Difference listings

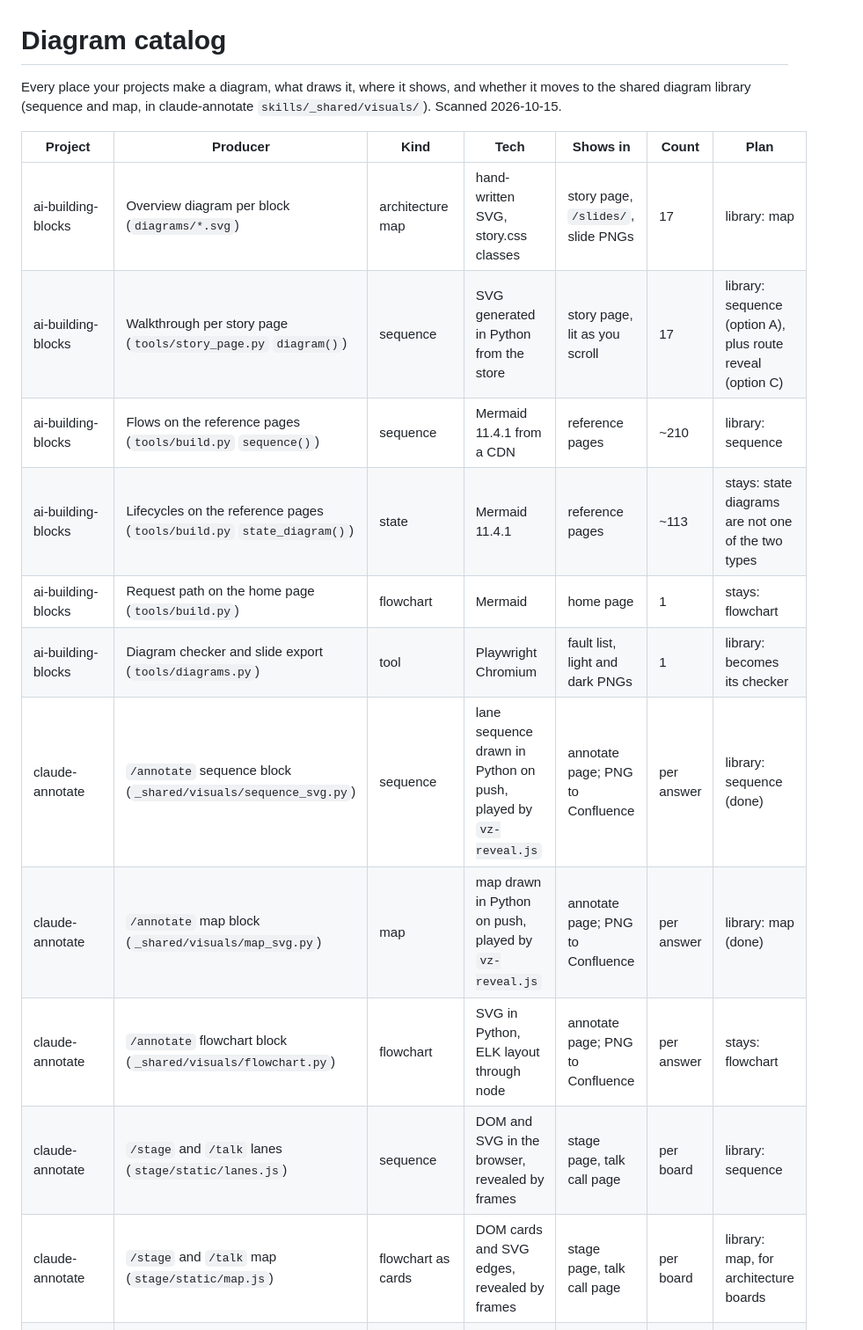
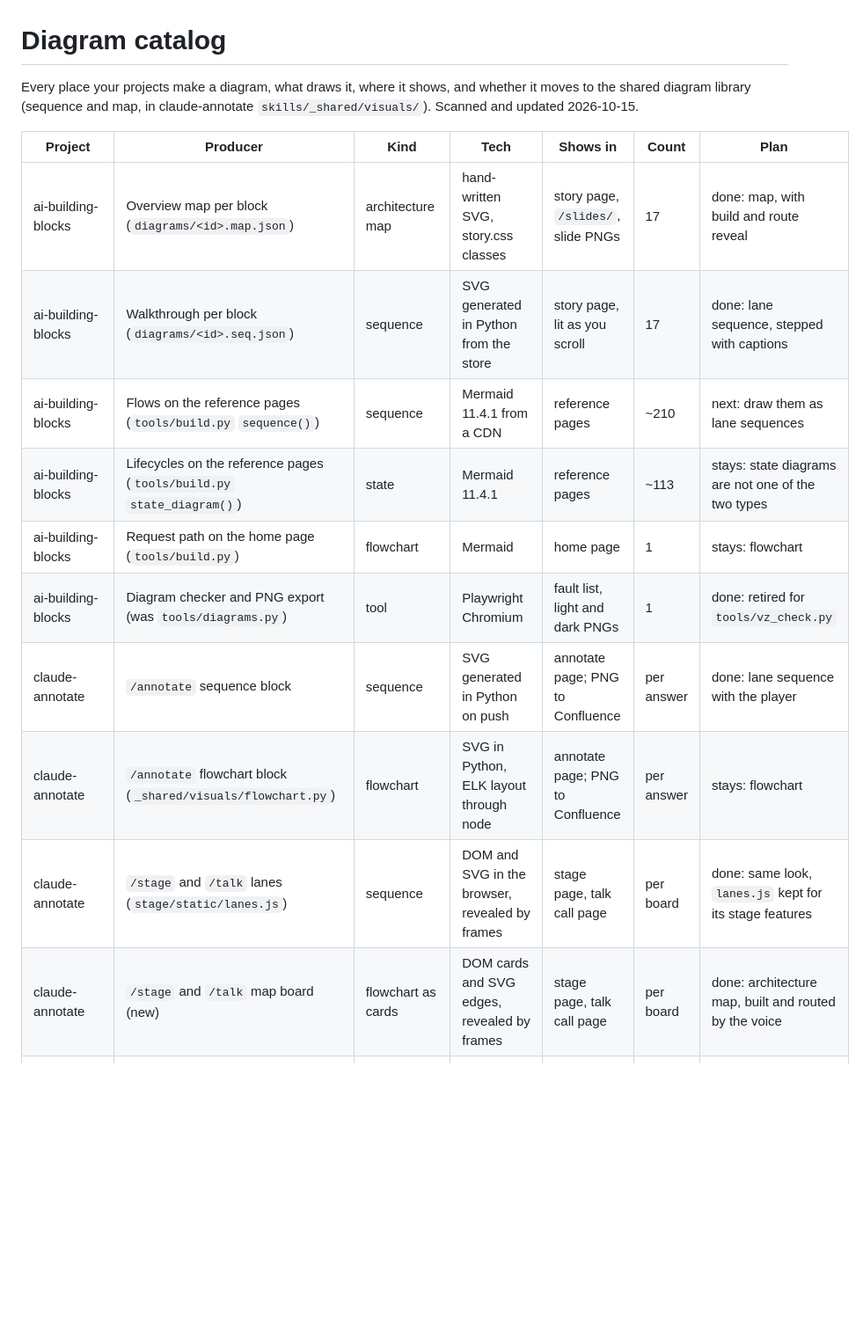
Before and after one commit to petmakris/claude-annotate, a Markdown page: docs/diagram-catalog.md, the part around one of its changes. Shown at 88% size. GitHub-like rendering; blank space fills up the shorter version.

Commit message:
docs: the diagram catalog says which producers the library already draws, which come next and which stay

```diff
--- a/docs/diagram-catalog.md
+++ b/docs/diagram-catalog.md
@@ -1,20 +1,19 @@
 # Diagram catalog
 
-Every place your projects make a diagram, what draws it, where it shows, and whether it moves to the shared diagram library (sequence and map, in claude-annotate `skills/_shared/visuals/`). Scanned 2026-10-15.
+Every place your projects make a diagram, what draws it, where it shows, and whether it moves to the shared diagram library (sequence and map, in claude-annotate `skills/_shared/visuals/`). Scanned and updated 2026-10-15.
 
 | Project | Producer | Kind | Tech | Shows in | Count | Plan |
 |---|---|---|---|---|---|---|
-| ai-building-blocks | Overview diagram per block (`diagrams/*.svg`) | architecture map | hand-written SVG, story.css classes | story page, `/slides/`, slide PNGs | 17 | library: map |
-| ai-building-blocks | Walkthrough per story page (`tools/story_page.py` `diagram()`) | sequence | SVG generated in Python from the store | story page, lit as you scroll | 17 | library: sequence (option A), plus route reveal (option C) |
-| ai-building-blocks | Flows on the reference pages (`tools/build.py` `sequence()`) | sequence | Mermaid 11.4.1 from a CDN | reference pages | ~210 | library: sequence |
+| ai-building-blocks | Overview map per block (`diagrams/<id>.map.json`) | architecture map | hand-written SVG, story.css classes | story page, `/slides/`, slide PNGs | 17 | done: map, with build and route reveal |
+| ai-building-blocks | Walkthrough per block (`diagrams/<id>.seq.json`) | sequence | SVG generated in Python from the store | story page, lit as you scroll | 17 | done: lane sequence, stepped with captions |
+| ai-building-blocks | Flows on the reference pages (`tools/build.py` `sequence()`) | sequence | Mermaid 11.4.1 from a CDN | reference pages | ~210 | next: draw them as lane sequences |
 | ai-building-blocks | Lifecycles on the reference pages (`tools/build.py` `state_diagram()`) | state | Mermaid 11.4.1 | reference pages | ~113 | stays: state diagrams are not one of the two types |
 | ai-building-blocks | Request path on the home page (`tools/build.py`) | flowchart | Mermaid | home page | 1 | stays: flowchart |
-| ai-building-blocks | Diagram checker and slide export (`tools/diagrams.py`) | tool | Playwright Chromium | fault list, light and dark PNGs | 1 | library: becomes its checker |
-| claude-annotate | `/annotate` sequence block (`_shared/visuals/sequence_svg.py`) | sequence | lane sequence drawn in Python on push, played by `vz-reveal.js` | annotate page; PNG to Confluence | per answer | library: sequence (done) |
-| claude-annotate | `/annotate` map block (`_shared/visuals/map_svg.py`) | map | map drawn in Python on push, played by `vz-reveal.js` | annotate page; PNG to Confluence | per answer | library: map (done) |
+| ai-building-blocks | Diagram checker and PNG export (was `tools/diagrams.py`) | tool | Playwright Chromium | fault list, light and dark PNGs | 1 | done: retired for `tools/vz_check.py` |
+| claude-annotate | `/annotate` sequence block | sequence | SVG generated in Python on push | annotate page; PNG to Confluence | per answer | done: lane sequence with the player |
 | claude-annotate | `/annotate` flowchart block (`_shared/visuals/flowchart.py`) | flowchart | SVG in Python, ELK layout through node | annotate page; PNG to Confluence | per answer | stays: flowchart |
-| claude-annotate | `/stage` and `/talk` lanes (`stage/static/lanes.js`) | sequence | DOM and SVG in the browser, revealed by frames | stage page, talk call page | per board | library: sequence |
-| claude-annotate | `/stage` and `/talk` map (`stage/static/map.js`) | flowchart as cards | DOM cards and SVG edges, revealed by frames | stage page, talk call page | per board | library: map, for architecture boards |
+| claude-annotate | `/stage` and `/talk` lanes (`stage/static/lanes.js`) | sequence | DOM and SVG in the browser, revealed by frames | stage page, talk call page | per board | done: same look, `lanes.js` kept for its stage features |
+| claude-annotate | `/stage` and `/talk` map board (new) | flowchart as cards | DOM cards and SVG edges, revealed by frames | stage page, talk call page | per board | done: architecture map, built and routed by the voice |
 | claude-annotate | `/stage` Mermaid board (`stage.js` `drawDiagram`) | any Mermaid | Mermaid 11.17.2, vendored | stage page | per board | stays for now: talk already turns Mermaid graphs into maps |
 | claude-annotate | `/stage` and `/talk` scenes (`stage/static/scene.js`) | hand-written HTML parts | DOMPurify or a sealed iframe, revealed by frames | stage page | per answer | stays: the reveal engine the library plugs into |
 | claude-annotate | `/dataflow` board and field canvas (`dataflow/fields/engine/`) | field mapping | own DOM engine, network-simplex layout | annotate page, standalone HTML | per answer | stays: a third kind |
```
Also changed, not shown: other parts of docs/diagram-catalog.md (+8 -8 lines).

» **Your assignment**
Filter these records, keeping every line where the word "catalog" occurs.

» **Task output**
Before and after one commit to petmakris/claude-annotate, a Markdown page: docs/diagram-catalog.md, the part around one of its changes. Shown at 88% size. GitHub-like rendering; blank space fills up the shorter version.
docs: the diagram catalog says which producers the library already draws, which come next and which stay
--- a/docs/diagram-catalog.md
+++ b/docs/diagram-catalog.md
 # Diagram catalog
Also changed, not shown: other parts of docs/diagram-catalog.md (+8 -8 lines).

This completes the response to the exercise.